From nurse to chiropractor – to pandemic nurse
Montreal chiropractor Dr. Viet Nguyen graduated from nursing school in 1997 but could never have imagined using those skills 23 years later during a global pandemic.
Dr. Nguyen’s chiropractic journey started during a nursing placement in a pain clinic where he prepared medications and solutions to inject into patients’ joints and backs. That was the extent of the care they received; there was no follow up. To Dr. Nguyen, it did not seem like the best way to handle their chronic pain.
“I thought I could do better than that and I saw chiropractic as a ‘hands on’ way to help patients,” he says.
After learning more about the profession from discussions with chiropractors, he decided to leave nursing and enroll in New York Chiropractic College.
He graduated in 2001 and began treating patients, opening his own clinic, C3VN, in downtown Montreal in 2008. “I see CEOs, office workers, minimum wage workers, foreign students,” he says. “There’s a lot of diversity.”
COVID-19 – an unexpected chance to help
Then COVID-19 hit in March 2020. Forced to close his clinic and unable to practice, he wanted to help the overburdened healthcare system.

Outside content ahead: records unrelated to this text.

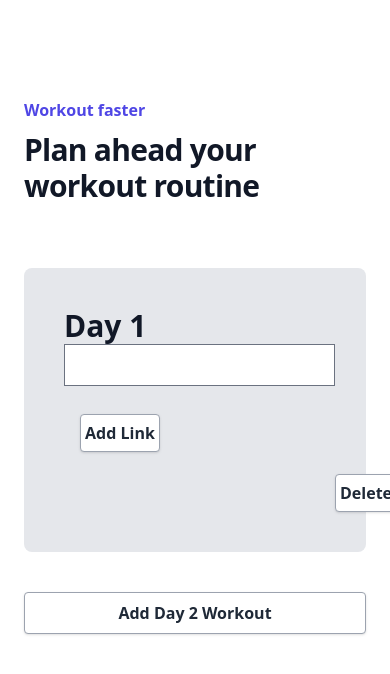
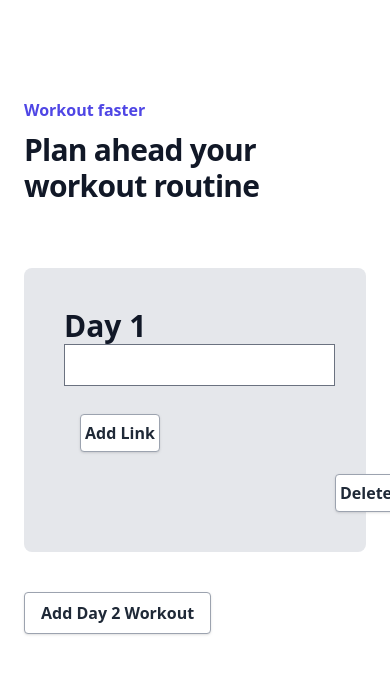
Before and after one commit to ikanyu/react-practice, a Next.js app in the folder 7. workout-planner/: page / in a window 390 px wide. Shown: the top 674 px of the page. Built offline with nearby package versions, Linux system fonts and the light colour scheme; grey boxes are pictures that could not be loaded.

Commit message:
Refactoring into small components

```diff
--- /dev/null
+++ b/7. workout-planner/components/add_day_button.js
@@ -0,0 +1,36 @@
+export default function AddDayButton({ days, setDays, workouts, setWorkouts }) {
+  function isNotSunday() {
+    return days !== 7;
+  }
+
+  const addWorkoutByDay = (dayId) => {
+    const updatedWorkouts = workouts.concat({
+      id: dayId,
+      links: [],
+    });
+    setWorkouts(updatedWorkouts);
+  };
+
+  function handleAddDay(e) {
+    const updatedCounter = days + 1;
+    setDays(updatedCounter);
+
+    const dayId = parseInt(e.target.dataset.id);
+    addWorkoutByDay(dayId);
+  }
+
+  return (
+    <div>
+      {' '}
+      {isNotSunday() && (
+        <button
+          onClick={handleAddDay}
+          data-id={days + 1}
+          className="bg-white hover:bg-gray-100 text-gray-800 font-semibold py-2 px-4 border border-gray-400 rounded shadow"
+        >
+          Add Day {days + 1} Workout
+        </button>
+      )}
+    </div>
+  );
+}
--- /dev/null
+++ b/7. workout-planner/components/header.js
@@ -0,0 +1,12 @@
+export default function Header() {
+  return (
+    <div className="mx-auto max-w-2xl lg:text-center">
+      <h2 className="text-base font-semibold leading-7 text-indigo-600">
+        Workout faster
+      </h2>
+      <p className="mt-2 text-3xl font-bold tracking-tight text-gray-900 sm:text-4xl">
+        Plan ahead your workout routine
+      </p>
+    </div>
+  );
+}
--- a/7. workout-planner/pages/index.js
+++ b/7. workout-planner/pages/index.js
@@ -1,5 +1,7 @@
 import { v4 as uuidv4 } from 'uuid';
 import { useState } from 'react';
+import Header from '@/components/header';
+import AddDayButton from '@/components/add_day_button';
 
 export default function Home() {
   const [days, setDays] = useState(1);
@@ -29,22 +31,6 @@ export default function Home() {
     }));
   };
 
-  const addWorkoutByDay = (dayId) => {
-    const updatedWorkouts = workouts.concat({
-      id: dayId,
-      links: [],
-    });
-    setWorkouts(updatedWorkouts);
-  };
-
-  function handleAddDay(e) {
-    const updatedCounter = days + 1;
-    setDays(updatedCounter);
-
-    const dayId = parseInt(e.target.dataset.id);
-    addWorkoutByDay(dayId);
-  }
-
   function handleSubmit(e) {
     e.preventDefault();
 
@@ -72,22 +58,11 @@ export default function Home() {
     setWorkouts(updatedWorkouts);
   }
 
-  function isNotSunday() {
-    return days !== 7;
-  }
-
   return (
     <>
       <div className="bg-white py-24 sm:py-32">
         <div className="mx-auto max-w-7xl px-6 lg:px-8">
-          <div className="mx-auto max-w-2xl lg:text-center">
-            <h2 className="text-base font-semibold leading-7 text-indigo-600">
-              Workout faster
-            </h2>
-            <p className="mt-2 text-3xl font-bold tracking-tight text-gray-900 sm:text-4xl">
-              Plan ahead your workout routine
-            </p>
-          </div>
+          <Header />
           <div className="mx-auto mt-16 max-w-6xl">
             <dl className="grid max-w-6xl grid-cols-1 gap-x-8 gap-y-10">
               {workouts.map((workout) => (
@@ -139,15 +114,12 @@ export default function Home() {
                   </dt>
                 </div>
               ))}
-              {isNotSunday() && (
-                <button
-                  onClick={handleAddDay}
-                  data-id={days + 1}
-                  className="bg-white hover:bg-gray-100 text-gray-800 font-semibold py-2 px-4 border border-gray-400 rounded shadow"
-                >
-                  Add Day {days + 1} Workout
-                </button>
-              )}
+              <AddDayButton
+                days={days}
+                setDays={setDays}
+                workouts={workouts}
+                setWorkouts={setWorkouts}
+              />
             </dl>
           </div>
         </div>
```
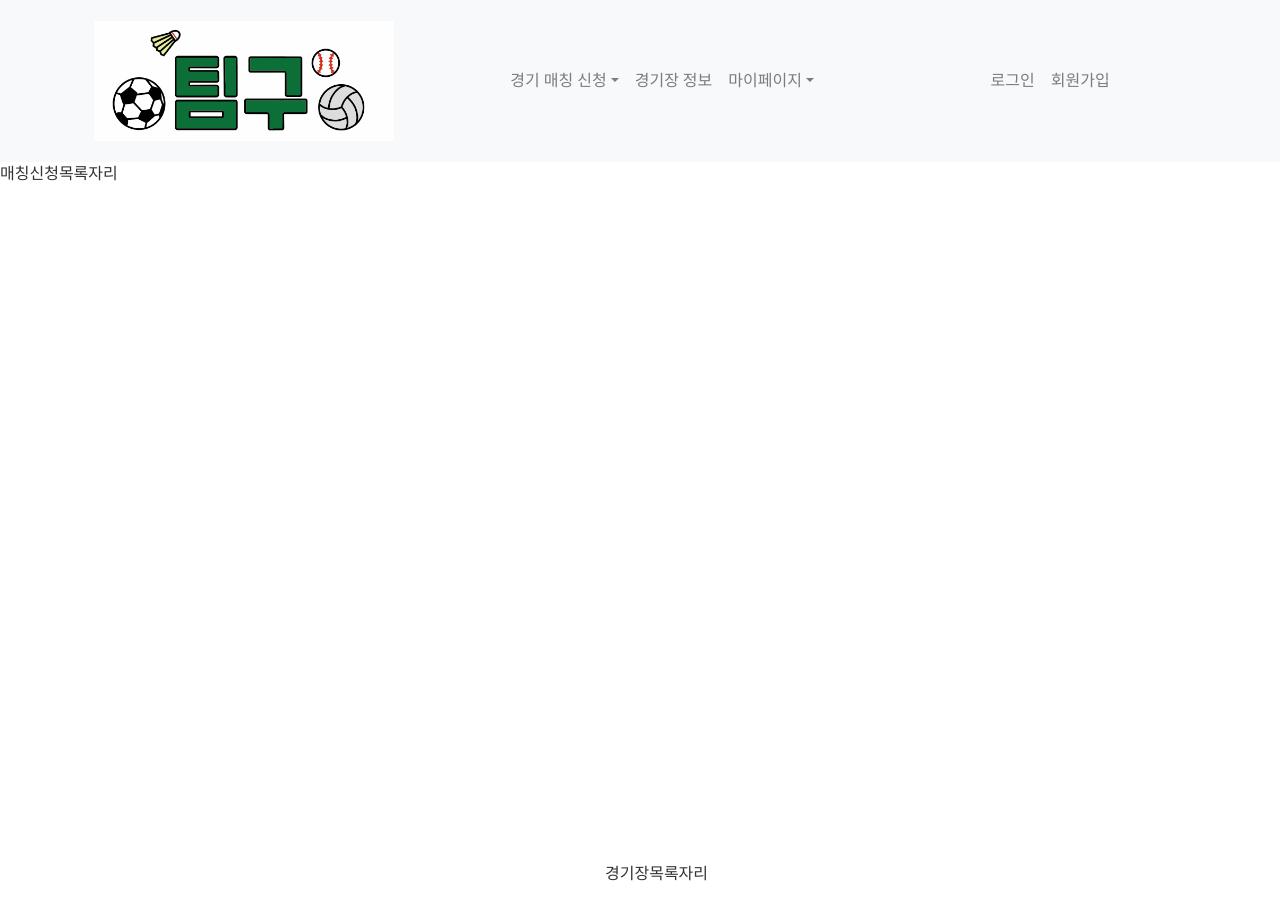
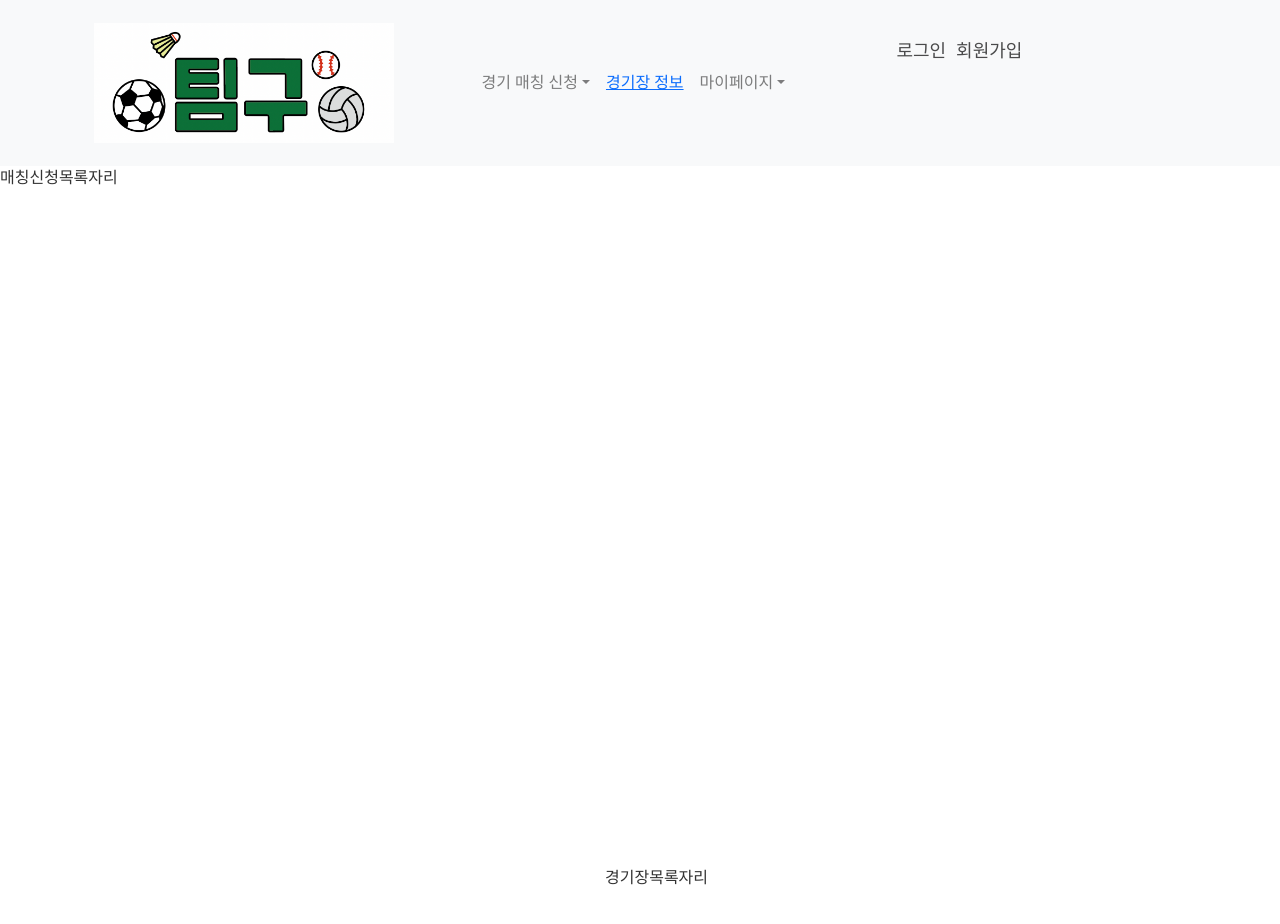
Before and after one commit to TeamGuu/TeamGuu-frontend, a React (Create React App) app in the folder capstone/: page / in a window 1280 px wide. Shown: the top 924 px of the page. Built offline with nearby package versions, Linux system fonts and the light colour scheme.

Commit message:
feat: 모든 페이지js 파일 생성 후 네비바에 링크 연결

```diff
--- a/capstone/src/App.js
+++ b/capstone/src/App.js
@@ -1,6 +1,8 @@
 import React from 'react';
 import {BrowserRouter, Route, Routes} from 'react-router-dom';
 import './App.css';
+
+//components
 import Navigation from './components/navbar/Navigation';
 
 //Pages
@@ -8,6 +10,12 @@ import MainPage from './page/MainPage';
 import JoinPage from './page/JoinPage';
 import LoginPage from './page/LoginPage';
 import FindIDPWPage from './page/FindIDPWPage';
+import CreateMatchPage from './page/CreateMatchPage';
+import MatchListPage from './page/MatchListPage';
+import StadiumListPage from './page/StadiumListPage';
+import MyInfoPage from './page/MyInfoPage';
+import TeamInfoPage from './page/TeamInfoPage';
+import CreateTeamPage from './page/CreateTeamPage';
 
 const App = (props) => {
   return (
@@ -18,6 +26,12 @@ const App = (props) => {
         <Route path='/page/LoginPage' element={<LoginPage/>}/>
         <Route path='/page/JoinPage' element={<JoinPage/>}/>
         <Route path='/page/FindIDPWPage' element={<FindIDPWPage/>}/>
+        <Route path='/page/CreateMatchPage' element={<CreateMatchPage/>}/>
+        <Route path='/page/MatchListPage' element={<MatchListPage/>}/>
+        <Route path='/page/StadiumListPage' element={<StadiumListPage/>}/>
+        <Route path='/page/MyInfoPage' element={<MyInfoPage/>}/>
+        <Route path='/page/TeamInfoPage' element={<TeamInfoPage/>}/>
+        <Route path='/page/CreateTeamPage' element={<CreateTeamPage/>}/>
       </Routes>
     </BrowserRouter>
   );
--- a/capstone/src/components/navbar/Navigation.js
+++ b/capstone/src/components/navbar/Navigation.js
@@ -1,5 +1,6 @@
 import React from "react";
 import { Container, Nav, NavDropdown, Navbar } from 'react-bootstrap';
+import {Link} from "react-router-dom";
 
 const Navigation = () => {
     return(
@@ -7,8 +8,8 @@ const Navigation = () => {
             <Container>
                 <nav className="navbar navbar-light bg-light">
                     <div className="container">
-                        <a className="navbar-brand" href="#">
-                        <img src="logo.png" alt="" width="300px" height="120px" />
+                        <a className="navbar-brand">
+                        <Link to="/"><img src="logo.png" alt="" width="300px" height="120px" /></Link>
                         </a>
                     </div>
                 </nav>
@@ -16,23 +17,37 @@ const Navigation = () => {
                 <Navbar.Collapse id="responsive-navbar-nav">
                 <Nav className="me-auto">
                     <NavDropdown title="경기 매칭 신청" id="collasible-nav-dropdown">
-                        <NavDropdown.Item href="Match/CreateMatchPage">매칭 공고 제작</NavDropdown.Item>
+                        <NavDropdown.Item>
+                            <Link to="/page/CreateMatchPage">매칭 공고 제작</Link>
+                        </NavDropdown.Item>
                         <NavDropdown.Divider />
-                        <NavDropdown.Item href="Match/MatchListPage">매칭 목록</NavDropdown.Item>
+                        <NavDropdown.Item>
+                            <Link to="/page/MatchListPage">매칭 목록</Link>
+                        </NavDropdown.Item>
                     </NavDropdown>
-                    <Nav.Link href="StadiumListPage">경기장 정보</Nav.Link>
+                    <Nav.Link>
+                        <Link to="/page/StadiumListPage">경기장 정보</Link>
+                    </Nav.Link>
                     <NavDropdown title="마이페이지" id="collasible-nav-dropdown">
-                        <NavDropdown.Item href="MyPage/MyInfoPage">내 정보</NavDropdown.Item>
+                        <NavDropdown.Item>
+                            <Link to="/page/MyInfoPage">내 정보</Link>
+                        </NavDropdown.Item>
                         <NavDropdown.Divider />
-                        <NavDropdown.Item href="MyPage/TeamInfoPage">팀 정보</NavDropdown.Item>
+                        <NavDropdown.Item>
+                            <Link to="/page/TeamInfoPage">팀 정보</Link>
+                        </NavDropdown.Item>
                         <NavDropdown.Divider />
-                        <NavDropdown.Item href="MyPage/CreateTeamPage">팀 생성</NavDropdown.Item>
+                        <NavDropdown.Item>
+                            <Link to="/page/CreateTeamPage">팀 생성</Link>
+                        </NavDropdown.Item>
                     </NavDropdown>
                 </Nav>
-                <Nav>
-                    <Nav.Link href="LoginPage">로그인</Nav.Link>
-                    <Nav.Link href="JoinPage">회원가입</Nav.Link>
-                </Nav>
+                <div className="loginJoin">
+                    <Link to="/page/LoginPage">
+                        <div className="loginBtn">로그인</div>
+                    </Link>
+                    <div className="JoinBtn">회원가입</div>
+                </div>
                 </Navbar.Collapse>
             </Container>
         </Navbar>
--- /dev/null
+++ b/capstone/src/page/CreateMatchPage.js
@@ -0,0 +1,12 @@
+import React from "react";
+
+const CreateMatchPage = (props) => {
+    return(
+        <div>
+            <h1>매칭 공고 제작 화면</h1>
+        </div>
+
+    );
+}
+
+export default CreateMatchPage;
--- /dev/null
+++ b/capstone/src/page/CreateTeamPage.js
@@ -0,0 +1,12 @@
+import React from "react";
+
+const CreateTeamPage = (props) => {
+    return(
+        <div>
+            <h1>팀 생성 화면</h1>
+        </div>
+
+    );
+}
+
+export default CreateTeamPage;
--- /dev/null
+++ b/capstone/src/page/MatchListPage.js
@@ -0,0 +1,12 @@
+import React from "react";
+
+const MatchListPage = (props) => {
+    return(
+        <div>
+            <h1>매칭 목록 화면</h1>
+        </div>
+
+    );
+}
+
+export default MatchListPage;
--- /dev/null
+++ b/capstone/src/page/MyInfoPage.js
@@ -0,0 +1,12 @@
+import React from "react";
+
+const MyInfoPage = (props) => {
+    return(
+        <div>
+            <h1>내 정보 화면</h1>
+        </div>
+
+    );
+}
+
+export default MyInfoPage;
--- /dev/null
+++ b/capstone/src/page/StadiumListPage.js
@@ -0,0 +1,12 @@
+import React from "react";
+
+const StadiumListPage = (props) => {
+    return(
+        <div>
+            <h1>경기장 목록 화면</h1>
+        </div>
+
+    );
+}
+
+export default StadiumListPage;
--- /dev/null
+++ b/capstone/src/page/TeamInfoPage.js
@@ -0,0 +1,12 @@
+import React from "react";
+
+const TeamInfoPage = (props) => {
+    return(
+        <div>
+            <h1>팀 정보 화면</h1>
+        </div>
+
+    );
+}
+
+export default TeamInfoPage;
```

He joined a government program to place healthcare professionals in other parts of the system that were under pressure. He trained to be a COVID-19 tester. But a greater need arose. He was asked to help at a long-term care facility on Montreal’s south shore.
On his first day there, after just 30 minutes of training, he was placed in a section with 44 residents. All had serious conditions – dementia, Alzheimer’s, Parkinson’s disease – although none had COVID-19 at the time (some have subsequently been diagnosed). Just as he started, staff members tested positive and could not work. Four days later, he was the only staff member in the section with any healthcare training. One day, he was the only person who made it in to work in his section.
Describing the difference between clinic patients and those at this facility, he says: “As a chiropractor, we’re used to seeing patients with acute problems, who are mobile, who can answer questions. These patients are near the end of their life or have multiple psychiatric or psychological problems. They don’t react to your words or care you give. You have to see things in a much different way.
“Then, when you get home, you have to remove your clothing to not contaminate family members – in my case, my wife and two young children. It was hard, I was worried for my health, and theirs as well.”
Return to chiropractic
He reopened his chiropractic practice on June 1 following five weeks at the long-term care facility, then two in quarantine.
As patients couldn’t receive maintenance or wellness care for several months, some have returned with greater pain, and in more parts of their bodies. But Dr. Nguyen welcomes the chance to care for them.
His takeaway from this unexpected experience: “You really need to take advantage of life, of your health, of the quality of life you have.”